* [PROBLEM STATEMENT]
Look for the word "cells" in the data below, and copy every line that holds it.

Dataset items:
--------------------------------------------------

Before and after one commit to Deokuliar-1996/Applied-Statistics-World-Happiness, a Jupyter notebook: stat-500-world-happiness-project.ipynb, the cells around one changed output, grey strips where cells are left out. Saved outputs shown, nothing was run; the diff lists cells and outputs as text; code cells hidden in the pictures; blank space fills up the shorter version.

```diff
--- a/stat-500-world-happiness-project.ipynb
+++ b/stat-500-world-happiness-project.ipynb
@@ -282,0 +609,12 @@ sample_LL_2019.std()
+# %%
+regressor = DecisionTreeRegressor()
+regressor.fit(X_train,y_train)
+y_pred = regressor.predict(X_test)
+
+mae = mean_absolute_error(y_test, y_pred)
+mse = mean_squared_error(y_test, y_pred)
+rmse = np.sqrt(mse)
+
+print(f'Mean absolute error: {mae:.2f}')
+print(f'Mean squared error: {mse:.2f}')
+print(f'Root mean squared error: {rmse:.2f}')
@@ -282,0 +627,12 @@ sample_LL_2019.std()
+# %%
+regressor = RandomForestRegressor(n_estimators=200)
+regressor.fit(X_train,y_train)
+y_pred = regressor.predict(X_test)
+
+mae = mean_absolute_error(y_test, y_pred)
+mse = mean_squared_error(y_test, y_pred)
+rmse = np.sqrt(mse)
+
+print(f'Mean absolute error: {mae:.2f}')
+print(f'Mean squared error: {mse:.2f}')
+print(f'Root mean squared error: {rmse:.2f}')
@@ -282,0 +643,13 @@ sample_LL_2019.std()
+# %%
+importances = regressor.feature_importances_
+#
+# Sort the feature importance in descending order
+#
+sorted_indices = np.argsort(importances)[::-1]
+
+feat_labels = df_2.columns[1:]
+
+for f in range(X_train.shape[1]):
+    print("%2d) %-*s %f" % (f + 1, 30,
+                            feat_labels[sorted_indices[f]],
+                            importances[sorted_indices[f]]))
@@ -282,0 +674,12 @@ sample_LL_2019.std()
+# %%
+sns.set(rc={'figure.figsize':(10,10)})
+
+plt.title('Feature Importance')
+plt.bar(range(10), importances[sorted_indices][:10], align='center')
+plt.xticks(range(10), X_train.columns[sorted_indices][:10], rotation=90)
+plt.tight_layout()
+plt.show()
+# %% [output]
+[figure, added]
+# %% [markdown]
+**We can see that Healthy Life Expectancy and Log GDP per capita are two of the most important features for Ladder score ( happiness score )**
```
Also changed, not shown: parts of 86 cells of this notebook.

--------------------------------------------------

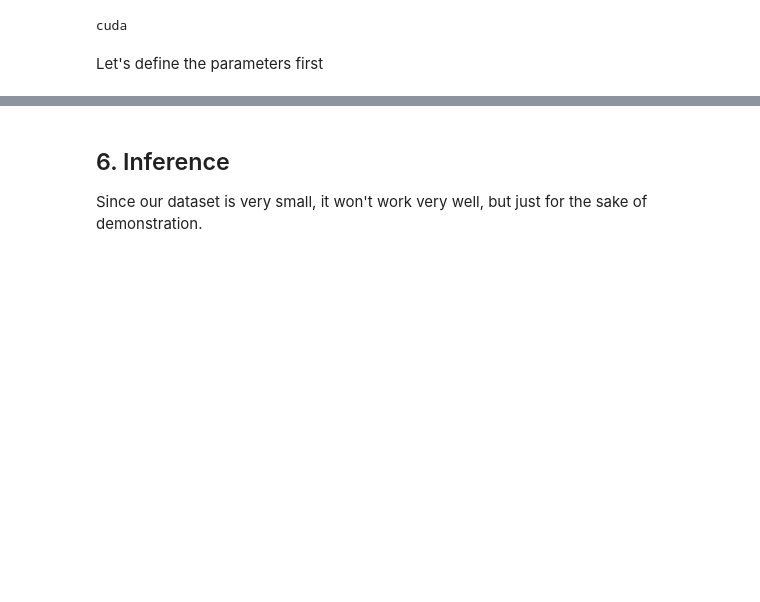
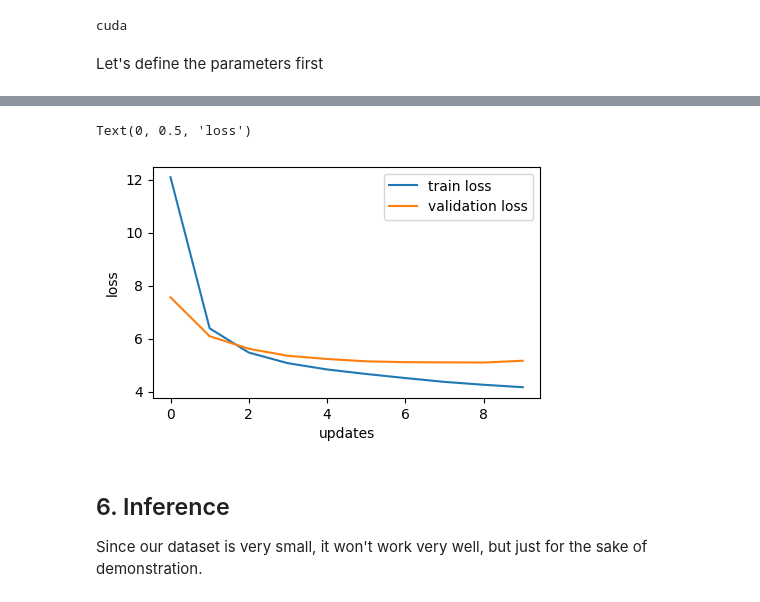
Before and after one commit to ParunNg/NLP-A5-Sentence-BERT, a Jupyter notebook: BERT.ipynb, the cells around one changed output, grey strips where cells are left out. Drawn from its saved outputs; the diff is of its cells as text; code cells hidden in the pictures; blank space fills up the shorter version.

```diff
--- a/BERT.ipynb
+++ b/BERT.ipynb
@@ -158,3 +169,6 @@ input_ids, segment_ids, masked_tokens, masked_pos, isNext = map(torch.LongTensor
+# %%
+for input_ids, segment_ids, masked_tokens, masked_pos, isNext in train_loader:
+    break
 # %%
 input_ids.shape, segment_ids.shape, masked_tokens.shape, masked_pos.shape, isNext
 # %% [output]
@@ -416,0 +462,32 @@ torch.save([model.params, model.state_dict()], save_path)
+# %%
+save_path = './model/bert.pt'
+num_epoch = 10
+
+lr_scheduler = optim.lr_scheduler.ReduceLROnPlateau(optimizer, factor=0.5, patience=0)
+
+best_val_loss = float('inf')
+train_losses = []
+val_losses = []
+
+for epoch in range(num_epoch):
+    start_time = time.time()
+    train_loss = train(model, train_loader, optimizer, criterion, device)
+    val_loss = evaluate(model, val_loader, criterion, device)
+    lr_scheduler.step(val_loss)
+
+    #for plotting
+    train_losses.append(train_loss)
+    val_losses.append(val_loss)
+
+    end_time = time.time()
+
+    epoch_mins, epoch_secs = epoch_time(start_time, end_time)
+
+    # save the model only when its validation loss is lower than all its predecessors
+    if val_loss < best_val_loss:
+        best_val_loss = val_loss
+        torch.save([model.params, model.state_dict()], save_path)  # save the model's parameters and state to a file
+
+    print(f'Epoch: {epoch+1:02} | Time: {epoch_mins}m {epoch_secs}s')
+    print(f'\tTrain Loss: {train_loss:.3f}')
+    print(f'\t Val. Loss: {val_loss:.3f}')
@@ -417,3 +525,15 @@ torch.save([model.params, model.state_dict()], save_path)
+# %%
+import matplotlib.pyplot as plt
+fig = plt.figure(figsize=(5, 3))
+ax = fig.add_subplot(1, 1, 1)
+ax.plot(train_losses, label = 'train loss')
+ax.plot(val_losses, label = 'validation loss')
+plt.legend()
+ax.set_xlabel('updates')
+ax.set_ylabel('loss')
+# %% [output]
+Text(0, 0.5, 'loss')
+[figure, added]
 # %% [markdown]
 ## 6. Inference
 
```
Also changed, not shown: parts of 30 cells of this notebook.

--------------------------------------------------

* [EXERCISE RESPONSE]
Before and after one commit to Deokuliar-1996/Applied-Statistics-World-Happiness, a Jupyter notebook: stat-500-world-happiness-project.ipynb, the cells around one changed output, grey strips where cells are left out. Saved outputs shown, nothing was run; the diff lists cells and outputs as text; code cells hidden in the pictures; blank space fills up the shorter version.
Also changed, not shown: parts of 86 cells of this notebook.
Before and after one commit to ParunNg/NLP-A5-Sentence-BERT, a Jupyter notebook: BERT.ipynb, the cells around one changed output, grey strips where cells are left out. Drawn from its saved outputs; the diff is of its cells as text; code cells hidden in the pictures; blank space fills up the shorter version.
Also changed, not shown: parts of 30 cells of this notebook.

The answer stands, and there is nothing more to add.